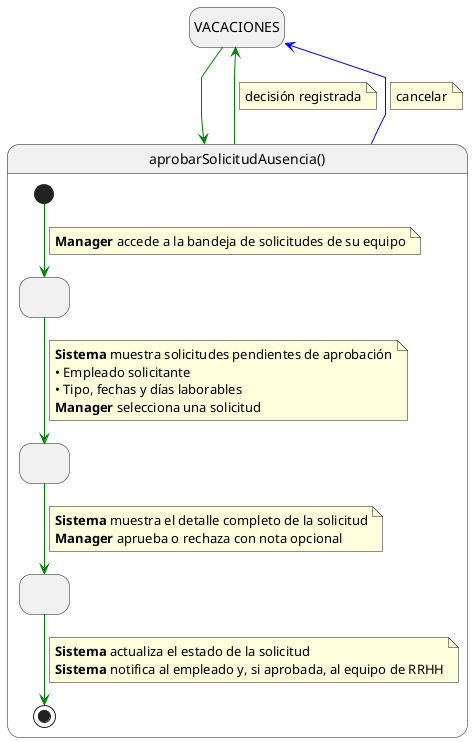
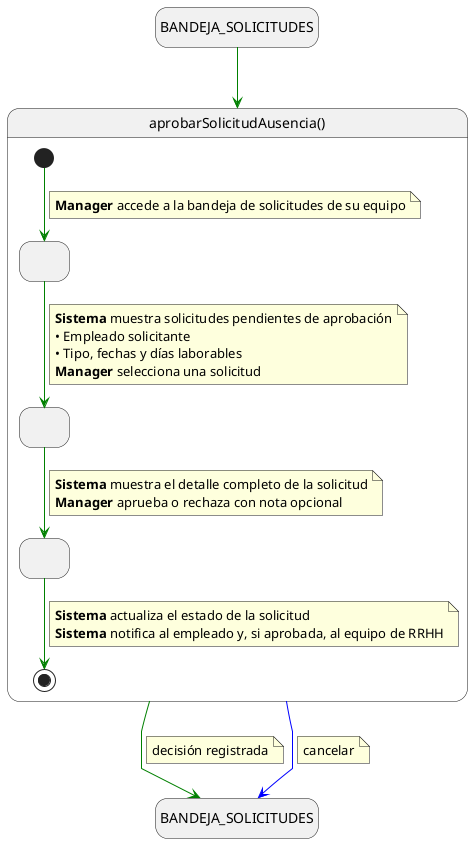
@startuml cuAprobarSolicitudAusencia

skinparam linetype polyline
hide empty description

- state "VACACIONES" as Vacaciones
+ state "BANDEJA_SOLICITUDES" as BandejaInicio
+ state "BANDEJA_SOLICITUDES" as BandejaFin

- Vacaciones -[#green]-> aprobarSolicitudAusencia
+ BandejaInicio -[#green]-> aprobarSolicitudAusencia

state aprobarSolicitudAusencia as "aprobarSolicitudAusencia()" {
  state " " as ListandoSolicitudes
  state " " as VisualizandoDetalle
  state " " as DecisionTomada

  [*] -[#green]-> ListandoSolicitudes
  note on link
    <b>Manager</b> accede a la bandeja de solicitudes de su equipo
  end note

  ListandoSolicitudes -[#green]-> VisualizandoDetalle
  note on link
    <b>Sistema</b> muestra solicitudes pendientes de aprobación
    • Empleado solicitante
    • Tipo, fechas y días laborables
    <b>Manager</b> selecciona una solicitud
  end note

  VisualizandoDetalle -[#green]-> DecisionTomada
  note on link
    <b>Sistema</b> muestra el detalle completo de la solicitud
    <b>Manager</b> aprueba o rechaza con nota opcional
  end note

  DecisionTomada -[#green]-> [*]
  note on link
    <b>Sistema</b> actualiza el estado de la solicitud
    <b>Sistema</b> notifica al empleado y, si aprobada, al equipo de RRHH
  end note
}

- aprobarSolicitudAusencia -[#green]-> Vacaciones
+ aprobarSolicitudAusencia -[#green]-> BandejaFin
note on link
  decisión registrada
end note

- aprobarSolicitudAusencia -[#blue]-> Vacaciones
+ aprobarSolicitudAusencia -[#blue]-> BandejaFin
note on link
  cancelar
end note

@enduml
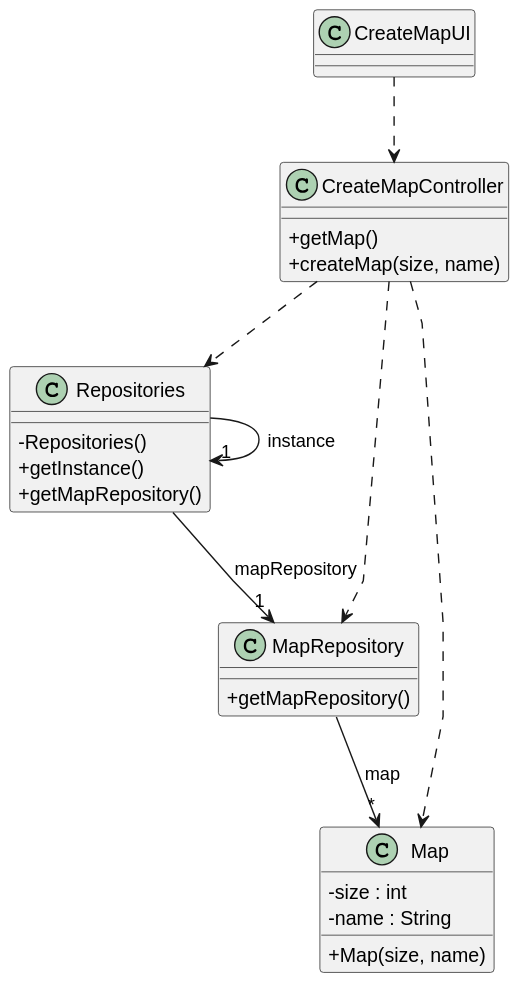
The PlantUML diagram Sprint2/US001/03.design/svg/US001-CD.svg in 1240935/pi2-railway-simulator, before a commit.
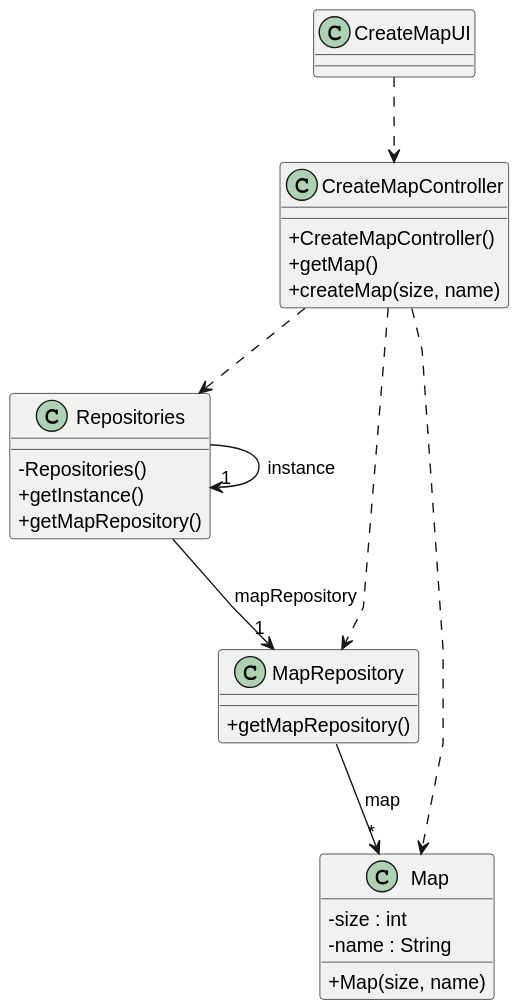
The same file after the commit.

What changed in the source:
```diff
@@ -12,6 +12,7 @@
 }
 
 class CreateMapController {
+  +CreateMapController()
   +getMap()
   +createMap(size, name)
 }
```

= = = = = = =

▸ **Exercise instructions**
Each record must be set down again without alteration, and no picture may be carried over.

▸ **Your solution**
@startuml cuAprobarSolicitudAusencia

skinparam linetype polyline
hide empty description

- state "VACACIONES" as Vacaciones
+ state "BANDEJA_SOLICITUDES" as BandejaInicio
+ state "BANDEJA_SOLICITUDES" as BandejaFin

- Vacaciones -[#green]-> aprobarSolicitudAusencia
+ BandejaInicio -[#green]-> aprobarSolicitudAusencia

state aprobarSolicitudAusencia as "aprobarSolicitudAusencia()" {
  state " " as ListandoSolicitudes
  state " " as VisualizandoDetalle
  state " " as DecisionTomada

  [*] -[#green]-> ListandoSolicitudes
  note on link
    <b>Manager</b> accede a la bandeja de solicitudes de su equipo
  end note

  ListandoSolicitudes -[#green]-> VisualizandoDetalle
  note on link
    <b>Sistema</b> muestra solicitudes pendientes de aprobación
    • Empleado solicitante
    • Tipo, fechas y días laborables
    <b>Manager</b> selecciona una solicitud
  end note

  VisualizandoDetalle -[#green]-> DecisionTomada
  note on link
    <b>Sistema</b> muestra el detalle completo de la solicitud
    <b>Manager</b> aprueba o rechaza con nota opcional
  end note

  DecisionTomada -[#green]-> [*]
  note on link
    <b>Sistema</b> actualiza el estado de la solicitud
    <b>Sistema</b> notifica al empleado y, si aprobada, al equipo de RRHH
  end note
}

- aprobarSolicitudAusencia -[#green]-> Vacaciones
+ aprobarSolicitudAusencia -[#green]-> BandejaFin
note on link
  decisión registrada
end note

- aprobarSolicitudAusencia -[#blue]-> Vacaciones
+ aprobarSolicitudAusencia -[#blue]-> BandejaFin
note on link
  cancelar
end note

@enduml
The PlantUML diagram Sprint2/US001/03.design/svg/US001-CD.svg in 1240935/pi2-railway-simulator, before a commit.
The same file after the commit.

What changed in the source:
```diff
@@ -12,6 +12,7 @@
 }
 
 class CreateMapController {
+  +CreateMapController()
   +getMap()
   +createMap(size, name)
 }
```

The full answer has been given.